= Beginning of Section =
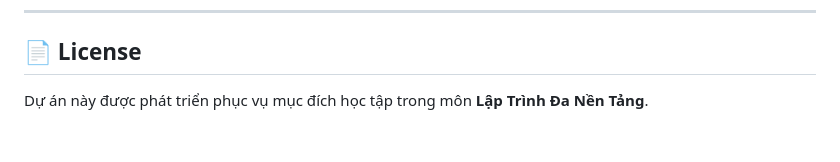
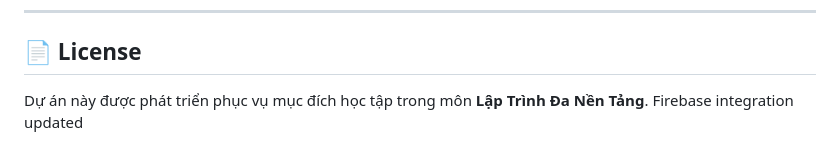
Before and after one commit to chau2512/ltddtgruop, a Markdown page: README.md, the part around the change. GitHub-like rendering.

Commit message:
setup firebase integration

```diff
--- a/README.md
+++ b/README.md
@@ -358,3 +358,4 @@ flutter test
 ## 📄 License
 
 Dự án này được phát triển phục vụ mục đích học tập trong môn **Lập Trình Đa Nền Tảng**.
+Firebase integration updated
```
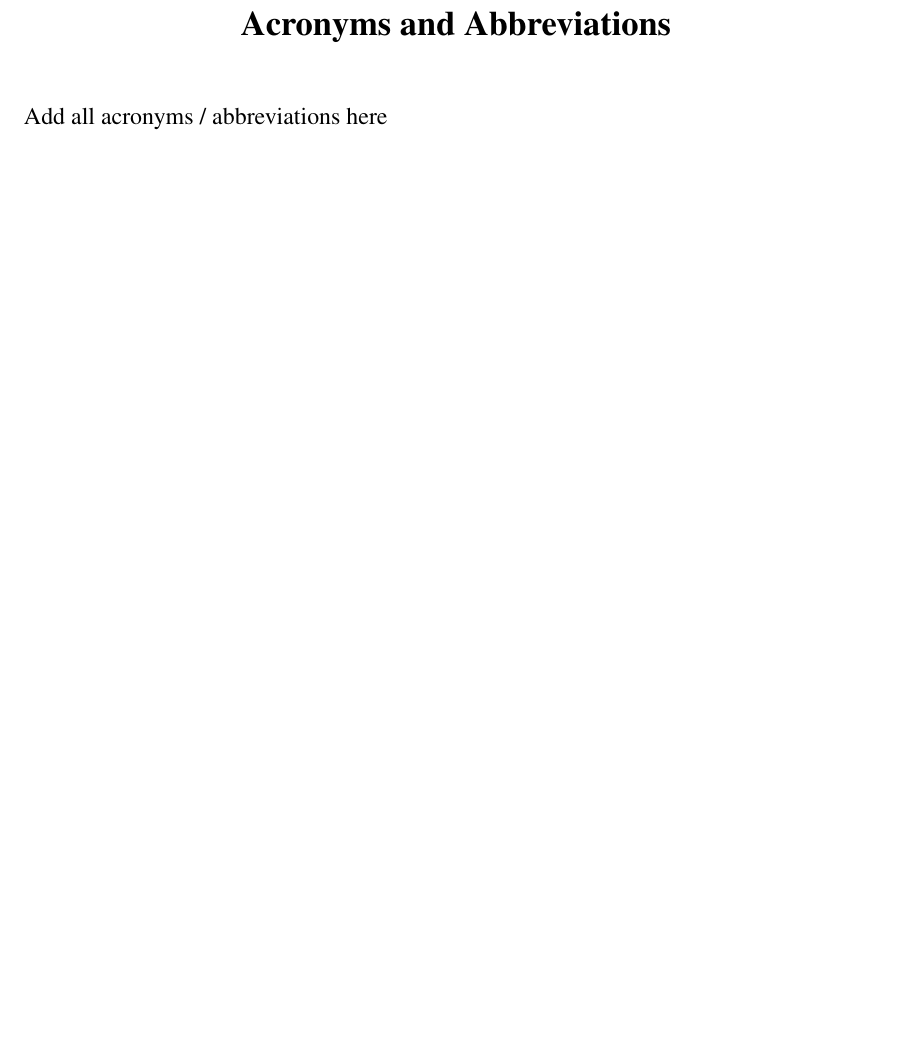
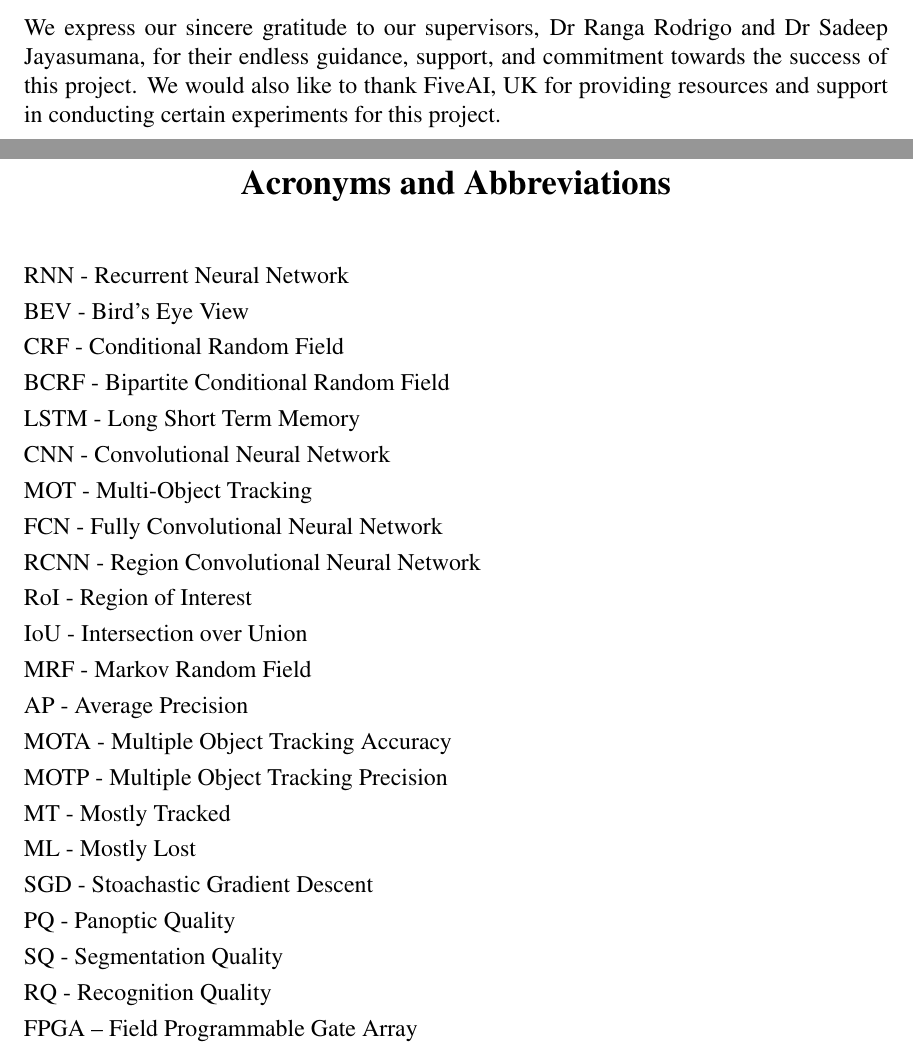
Before and after one commit to kahnchana/fyp_report, a LaTeX thesis (main/thesis.tex, which reads main/chapters/Acknowledgements.tex, main/chapters/Acronyms.tex): part of page 12 of 47 before the commit and two parts of pages 7 and 12 of 47 after it, the two joined at a grey line, cut at the place of the change, the shorter picture padded with empty space. Compiled offline with pdfLaTeX.

Commit message:
Updating

```diff
--- a/main/chapters/Acknowledgements.tex
+++ b/main/chapters/Acknowledgements.tex
@@ -2,3 +2,4 @@
 \addcontentsline{toc}{chapter}{Acknowledgements}
 
 \vspace{10mm}
+We express our sincere gratitude to our supervisors, \supervisorA \ and \supervisorB, for their endless guidance, support, and commitment towards the success of this project. We would also like to thank FiveAI, UK for providing resources and support in conducting certain experiments for this project.
--- a/main/chapters/Acronyms.tex
+++ b/main/chapters/Acronyms.tex
@@ -2,4 +2,25 @@
 \addcontentsline{toc}{chapter}{Acronyms and Abbreviations}
 
 \vspace{5mm}
-Add all acronyms / abbreviations  here \\
+RNN - Recurrent Neural Network \\
+BEV - Bird's Eye View \\
+CRF - Conditional Random Field \\
+BCRF - Bipartite Conditional Random Field \\
+LSTM - Long Short Term Memory \\
+CNN - Convolutional Neural Network \\
+MOT - Multi-Object Tracking \\
+FCN - Fully Convolutional Neural Network \\
+RCNN - Region Convolutional Neural Network \\
+RoI - Region of Interest \\
+IoU - Intersection over Union \\
+MRF - Markov Random Field \\
+AP - Average Precision \\
+MOTA - Multiple Object Tracking Accuracy\\
+MOTP - Multiple Object Tracking Precision \\
+MT - Mostly Tracked \\
+ML - Mostly Lost \\
+SGD - Stoachastic Gradient Descent \\
+PQ - Panoptic Quality \\
+SQ - Segmentation Quality \\
+RQ - Recognition Quality \\
+FPGA – Field Programmable Gate Array \\
```
Also changed, not shown: main/chapters/Conclusion.tex (+1 -1 lines), main/chapters/Methodology.tex (+1 -1 lines), main/thesis.pdf.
= End of Section =
Your task: If a line of the data contains "Random", copy it out.

Answer below:
+CRF - Conditional Random Field \\
+BCRF - Bipartite Conditional Random Field \\
+MRF - Markov Random Field \\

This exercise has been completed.